Table 1. Samples of High Silicon. All readings in PPM.
It is unlikely that there will be a dust entry problem without an increase in wear rates. Normal wear patterns combined with high silicon readings suggest that a silicon-rich contaminant increase has occurred. There are two distinct possibilities: a silicone sealant, grease or silicon-rich oil additive is in use, and/or accidental contamination of the sample from or during the collection process.
Check if an additive, grease or sealant has been used recently on the engine. If not, make sure the correct sampling technique was used. If an additive, grease or sealant has been used, call the oil analysis lab to find out if the substance could cause a high silicon reading. If in doubt about what caused the high reading, take a confirmation sample.
Was the oil changed when the first sample was taken? If not, send a confirmation sample and, as a precaution, change the oil. If the oil was changed, send a confirmation sample only after the engine has run for 50 hours or 1,000 km (621 miles).
Increased top-end wear, such as iron, chromium and aluminum, is caused by airborne dust that has been drawn into the combustion chamber being forced down between the ring, piston and cylinder. This is caused by a defective air cleaner or a damaged induction system.
Inspect the air filter element thoroughly, and check its seals and support frame for damage and distortion. Check the pleats for damage. If there is any doubt about a filter element, it should be changed.
Check the induction hosing for damage, cracks etc., and ensure that all hose clamps are secure. The breather and compressor are often connected to the induction system but are frequently overlooked. Verify that both are functioning normally and their hoses are sound and secure.
Check the inlet manifold for cracks and verify that the gaskets are sound and secure. Was a leak found? If not, run the engine at idle and block off the air intake. The engine should stall within three seconds. If the engine does not stall, listen carefully to the joint for air being sucked in. Take a confirmation sample after 50 hours or 1,000 km (621 miles).
If a leak is found, determine the condition of the engine, check compression and blowby and repair the leak. If all of these parameters are found to be normal, monitor the oil consumption of the engine as a safeguard. If any of these parameters are abnormal, schedule to have the piston rings replaced and the piston and liners examined.
Wear on substances such as iron, lead, tin, copper and aluminum indicates that dirt is entering the lube oil directly and not getting past the pistons and rings. The likely sources are leaking seals, a defective breather, damaged seal on oil filler cap or dipstick, or dirty storage containers and/or top-up containers, or dirty lubricant provided by the supplier.
Action to be taken: Any dust that is in the oil will be pumped through the oil filter before entering the bearings. Therefore, the first step is to examine the oil filter for dust contamination and bearing material. If excessive dust is found, check all seals and breathers, etc. Inspect the oil storage containers and top-up containers for the source of contamination.

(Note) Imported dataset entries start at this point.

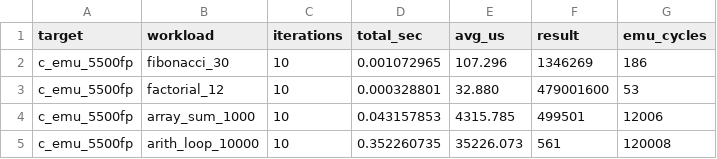
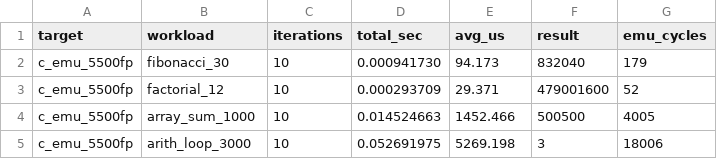
Before and after one commit to SkepticusMaximus/TernOO-5500FP, a CSV file: benchmarks/raw_data/c_emu_20260818.csv, drawn as a sheet.

```diff
--- a/benchmarks/raw_data/c_emu_20260818.csv
+++ b/benchmarks/raw_data/c_emu_20260818.csv
@@ -1,5 +1,5 @@
 target,workload,iterations,total_sec,avg_us,result,emu_cycles
-c_emu_5500fp,fibonacci_30,10,0.001072965,107.296,1346269,186
-c_emu_5500fp,factorial_12,10,0.000328801,32.880,479001600,53
-c_emu_5500fp,array_sum_1000,10,0.043157853,4315.785,499501,12006
-c_emu_5500fp,arith_loop_10000,10,0.352260735,35226.073,561,120008
+c_emu_5500fp,fibonacci_30,10,0.000941730,94.173,832040,179
+c_emu_5500fp,factorial_12,10,0.000293709,29.371,479001600,52
+c_emu_5500fp,array_sum_1000,10,0.014524663,1452.466,500500,4005
+c_emu_5500fp,arith_loop_3000,10,0.052691975,5269.198,3,18006
```
Also changed, not shown: 1 other file.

If excessive dust is not found, check the sampling technique and examine the oil filter at the next service. If bearing material was found, drop the sump and inspect all bearings. Replace as necessary. If bearing material was not found, monitor the oil pressure and inspect the oil filter at the next service.
This is the worst case. Carry out all checks for top and bottom wear. Several other checks must also be performed:
Was any repair work done on the engine? It is possible that the increased wear rates are due to a “seating” process and silicon comes from contamination while the engine was open for repairs.
Piston torching is a rare occurrence. If a piston is torched by a misdirected or badly timed spray from an injector nozzle, the piston releases silicon, and all the wear rates will increase (silicon is alloyed to aluminum to reduce its rate of expansion).